▶ [AIM OF THE TASK] Where does the string "Atualização" appear in the records? Copy every line that contains it.

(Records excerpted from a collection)
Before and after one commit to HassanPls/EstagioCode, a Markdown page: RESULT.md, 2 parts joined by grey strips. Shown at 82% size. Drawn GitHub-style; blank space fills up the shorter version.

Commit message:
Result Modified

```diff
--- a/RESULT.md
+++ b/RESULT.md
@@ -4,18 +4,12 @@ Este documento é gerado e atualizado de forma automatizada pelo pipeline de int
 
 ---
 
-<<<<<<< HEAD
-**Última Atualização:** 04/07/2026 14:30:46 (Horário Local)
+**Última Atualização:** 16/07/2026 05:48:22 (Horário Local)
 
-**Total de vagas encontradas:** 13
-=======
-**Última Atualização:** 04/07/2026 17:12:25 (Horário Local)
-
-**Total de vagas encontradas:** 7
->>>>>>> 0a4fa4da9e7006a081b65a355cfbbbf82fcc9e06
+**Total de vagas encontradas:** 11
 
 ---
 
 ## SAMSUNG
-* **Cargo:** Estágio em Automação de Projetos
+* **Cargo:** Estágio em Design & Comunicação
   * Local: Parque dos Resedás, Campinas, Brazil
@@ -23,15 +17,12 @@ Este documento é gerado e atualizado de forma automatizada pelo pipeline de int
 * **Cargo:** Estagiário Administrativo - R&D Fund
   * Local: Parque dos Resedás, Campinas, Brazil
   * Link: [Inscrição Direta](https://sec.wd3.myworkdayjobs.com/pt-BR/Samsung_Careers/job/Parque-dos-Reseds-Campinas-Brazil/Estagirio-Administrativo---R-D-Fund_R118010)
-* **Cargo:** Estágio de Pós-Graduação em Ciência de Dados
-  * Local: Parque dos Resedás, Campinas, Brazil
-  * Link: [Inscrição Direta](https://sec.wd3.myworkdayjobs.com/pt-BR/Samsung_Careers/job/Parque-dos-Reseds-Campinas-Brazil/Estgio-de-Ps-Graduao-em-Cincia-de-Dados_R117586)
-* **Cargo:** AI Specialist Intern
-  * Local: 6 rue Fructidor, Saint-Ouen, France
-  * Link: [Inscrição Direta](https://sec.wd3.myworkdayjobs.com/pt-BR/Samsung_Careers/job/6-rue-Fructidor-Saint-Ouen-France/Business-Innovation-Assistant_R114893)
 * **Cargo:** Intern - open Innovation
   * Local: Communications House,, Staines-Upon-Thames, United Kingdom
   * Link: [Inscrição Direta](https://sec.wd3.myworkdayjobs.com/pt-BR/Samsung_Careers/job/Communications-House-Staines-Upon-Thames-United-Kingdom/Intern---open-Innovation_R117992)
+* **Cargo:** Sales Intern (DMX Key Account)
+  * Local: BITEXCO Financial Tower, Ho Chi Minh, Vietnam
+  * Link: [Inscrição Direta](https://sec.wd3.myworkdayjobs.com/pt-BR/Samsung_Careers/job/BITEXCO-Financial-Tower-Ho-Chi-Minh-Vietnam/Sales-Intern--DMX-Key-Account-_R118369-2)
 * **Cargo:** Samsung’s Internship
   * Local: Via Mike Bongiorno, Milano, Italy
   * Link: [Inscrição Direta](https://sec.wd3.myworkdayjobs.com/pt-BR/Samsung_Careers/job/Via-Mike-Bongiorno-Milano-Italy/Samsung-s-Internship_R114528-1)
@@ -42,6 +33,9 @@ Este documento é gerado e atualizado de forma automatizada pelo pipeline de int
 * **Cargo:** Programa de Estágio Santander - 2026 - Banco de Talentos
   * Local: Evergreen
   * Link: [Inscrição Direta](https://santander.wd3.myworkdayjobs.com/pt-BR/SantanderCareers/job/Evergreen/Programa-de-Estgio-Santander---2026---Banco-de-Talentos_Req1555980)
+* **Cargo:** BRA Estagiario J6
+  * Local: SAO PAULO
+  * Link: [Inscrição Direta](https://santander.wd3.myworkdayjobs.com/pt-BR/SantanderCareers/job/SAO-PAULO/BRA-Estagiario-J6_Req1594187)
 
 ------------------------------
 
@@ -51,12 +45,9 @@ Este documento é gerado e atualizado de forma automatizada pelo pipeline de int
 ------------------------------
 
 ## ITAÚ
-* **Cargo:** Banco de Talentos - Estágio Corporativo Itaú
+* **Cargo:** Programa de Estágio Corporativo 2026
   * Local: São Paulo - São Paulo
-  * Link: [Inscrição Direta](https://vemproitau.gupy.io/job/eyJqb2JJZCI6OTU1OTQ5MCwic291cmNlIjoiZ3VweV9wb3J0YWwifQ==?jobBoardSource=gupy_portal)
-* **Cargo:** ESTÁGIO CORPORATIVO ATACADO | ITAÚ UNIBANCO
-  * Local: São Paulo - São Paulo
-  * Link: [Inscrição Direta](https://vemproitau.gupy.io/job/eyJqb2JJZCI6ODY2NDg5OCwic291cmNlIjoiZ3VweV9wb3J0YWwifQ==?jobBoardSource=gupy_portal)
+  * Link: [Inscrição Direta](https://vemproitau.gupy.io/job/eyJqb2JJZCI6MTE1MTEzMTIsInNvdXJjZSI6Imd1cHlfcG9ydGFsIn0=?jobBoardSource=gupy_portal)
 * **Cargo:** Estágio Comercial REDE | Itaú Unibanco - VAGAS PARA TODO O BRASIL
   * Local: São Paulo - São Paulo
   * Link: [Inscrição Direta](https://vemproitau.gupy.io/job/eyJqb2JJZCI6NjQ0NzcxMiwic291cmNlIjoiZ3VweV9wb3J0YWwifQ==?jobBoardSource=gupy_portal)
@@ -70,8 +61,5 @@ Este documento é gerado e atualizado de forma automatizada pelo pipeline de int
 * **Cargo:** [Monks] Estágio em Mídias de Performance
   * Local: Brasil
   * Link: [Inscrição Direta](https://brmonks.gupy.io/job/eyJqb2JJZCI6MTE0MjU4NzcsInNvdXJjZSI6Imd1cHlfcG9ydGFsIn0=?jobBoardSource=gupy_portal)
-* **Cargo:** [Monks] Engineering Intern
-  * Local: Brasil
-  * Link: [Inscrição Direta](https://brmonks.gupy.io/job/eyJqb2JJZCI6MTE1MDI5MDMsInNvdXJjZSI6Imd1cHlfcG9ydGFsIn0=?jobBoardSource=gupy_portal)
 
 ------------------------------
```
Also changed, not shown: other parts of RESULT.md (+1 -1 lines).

* * *

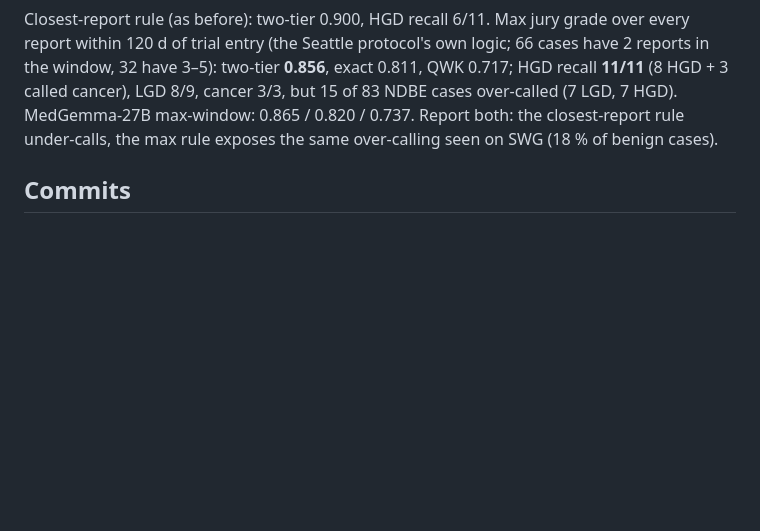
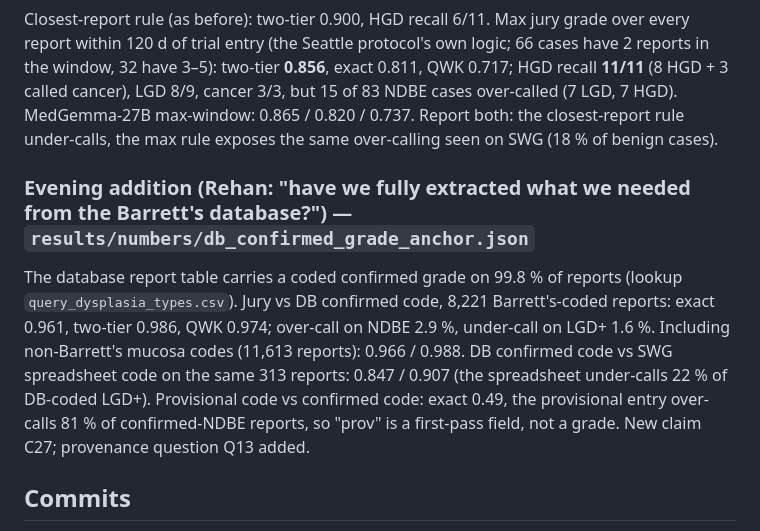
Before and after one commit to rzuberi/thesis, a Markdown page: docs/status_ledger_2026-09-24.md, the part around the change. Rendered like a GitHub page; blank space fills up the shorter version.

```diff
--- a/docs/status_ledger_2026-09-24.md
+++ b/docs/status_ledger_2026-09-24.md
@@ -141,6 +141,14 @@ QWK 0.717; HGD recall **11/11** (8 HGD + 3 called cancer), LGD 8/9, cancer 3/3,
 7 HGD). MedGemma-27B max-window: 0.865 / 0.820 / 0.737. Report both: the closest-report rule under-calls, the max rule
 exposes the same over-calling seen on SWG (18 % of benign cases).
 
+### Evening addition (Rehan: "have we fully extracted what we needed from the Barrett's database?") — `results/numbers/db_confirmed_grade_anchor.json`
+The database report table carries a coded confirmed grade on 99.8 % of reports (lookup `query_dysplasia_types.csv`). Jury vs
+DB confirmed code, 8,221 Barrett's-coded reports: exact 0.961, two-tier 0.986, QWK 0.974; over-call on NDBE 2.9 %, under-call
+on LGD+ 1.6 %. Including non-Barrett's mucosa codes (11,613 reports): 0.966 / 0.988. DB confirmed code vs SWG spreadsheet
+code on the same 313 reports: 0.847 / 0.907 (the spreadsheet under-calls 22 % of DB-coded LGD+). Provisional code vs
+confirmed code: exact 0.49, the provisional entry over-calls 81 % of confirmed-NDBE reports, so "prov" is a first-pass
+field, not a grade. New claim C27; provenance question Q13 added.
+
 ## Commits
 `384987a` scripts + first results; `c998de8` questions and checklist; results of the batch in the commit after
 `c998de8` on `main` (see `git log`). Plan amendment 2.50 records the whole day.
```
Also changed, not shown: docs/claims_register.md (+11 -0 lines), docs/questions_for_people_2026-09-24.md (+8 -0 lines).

==

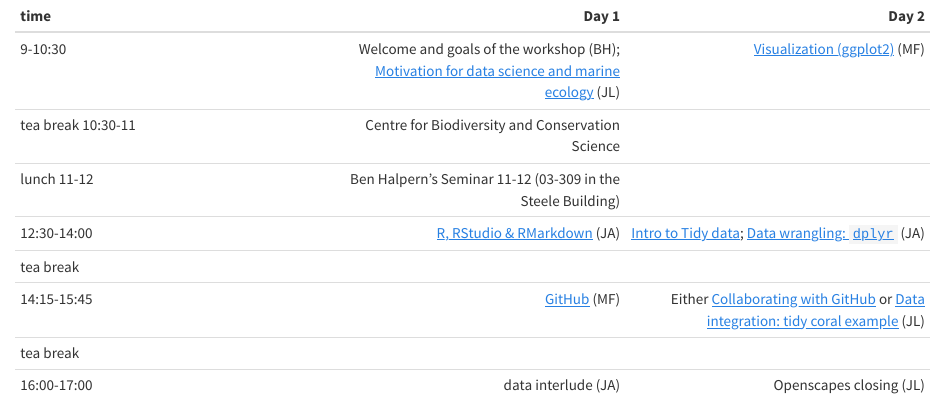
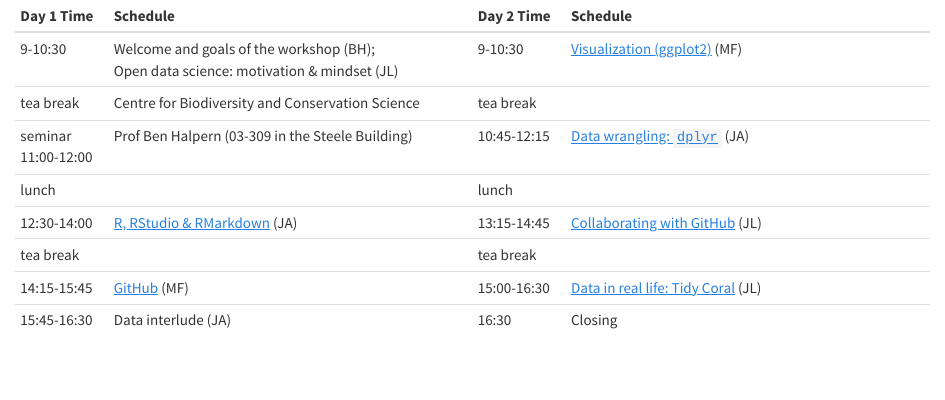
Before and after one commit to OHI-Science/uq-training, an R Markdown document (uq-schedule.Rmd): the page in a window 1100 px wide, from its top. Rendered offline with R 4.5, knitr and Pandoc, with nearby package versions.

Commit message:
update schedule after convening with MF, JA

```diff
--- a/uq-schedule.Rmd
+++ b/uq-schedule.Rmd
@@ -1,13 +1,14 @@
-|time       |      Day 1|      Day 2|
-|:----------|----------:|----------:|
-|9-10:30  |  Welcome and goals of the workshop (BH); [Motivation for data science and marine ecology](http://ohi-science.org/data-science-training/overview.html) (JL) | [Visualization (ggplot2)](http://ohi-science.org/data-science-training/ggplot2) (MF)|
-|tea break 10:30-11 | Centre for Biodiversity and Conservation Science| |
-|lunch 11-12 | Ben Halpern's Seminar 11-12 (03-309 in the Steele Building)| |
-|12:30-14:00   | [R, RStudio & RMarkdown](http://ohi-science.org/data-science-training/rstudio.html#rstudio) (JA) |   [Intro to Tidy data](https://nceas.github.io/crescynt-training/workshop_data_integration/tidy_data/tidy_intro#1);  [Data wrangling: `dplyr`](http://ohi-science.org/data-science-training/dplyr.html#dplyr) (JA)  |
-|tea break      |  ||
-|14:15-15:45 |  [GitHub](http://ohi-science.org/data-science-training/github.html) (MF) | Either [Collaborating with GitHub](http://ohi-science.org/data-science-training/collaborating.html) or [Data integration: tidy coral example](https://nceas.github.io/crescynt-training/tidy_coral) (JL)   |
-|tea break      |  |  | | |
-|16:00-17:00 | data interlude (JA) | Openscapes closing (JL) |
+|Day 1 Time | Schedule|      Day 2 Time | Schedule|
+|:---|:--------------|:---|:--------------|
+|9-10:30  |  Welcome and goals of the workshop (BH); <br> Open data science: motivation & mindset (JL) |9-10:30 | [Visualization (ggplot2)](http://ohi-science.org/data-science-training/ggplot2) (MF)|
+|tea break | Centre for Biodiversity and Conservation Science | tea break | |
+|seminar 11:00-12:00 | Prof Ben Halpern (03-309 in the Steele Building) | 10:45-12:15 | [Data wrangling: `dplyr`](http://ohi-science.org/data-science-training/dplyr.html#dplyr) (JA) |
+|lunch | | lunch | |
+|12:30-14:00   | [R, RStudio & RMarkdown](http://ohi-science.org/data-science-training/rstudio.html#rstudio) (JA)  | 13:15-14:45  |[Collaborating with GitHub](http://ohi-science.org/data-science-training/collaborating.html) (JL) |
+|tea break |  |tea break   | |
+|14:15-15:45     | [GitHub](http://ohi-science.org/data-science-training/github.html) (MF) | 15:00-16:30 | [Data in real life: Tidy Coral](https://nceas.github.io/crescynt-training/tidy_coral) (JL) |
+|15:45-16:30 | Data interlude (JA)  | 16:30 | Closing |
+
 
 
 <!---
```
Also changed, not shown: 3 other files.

▶ [RESULT OF THE EXERCISE]
-**Última Atualização:** 04/07/2026 14:30:46 (Horário Local)
+**Última Atualização:** 16/07/2026 05:48:22 (Horário Local)
-**Última Atualização:** 04/07/2026 17:12:25 (Horário Local)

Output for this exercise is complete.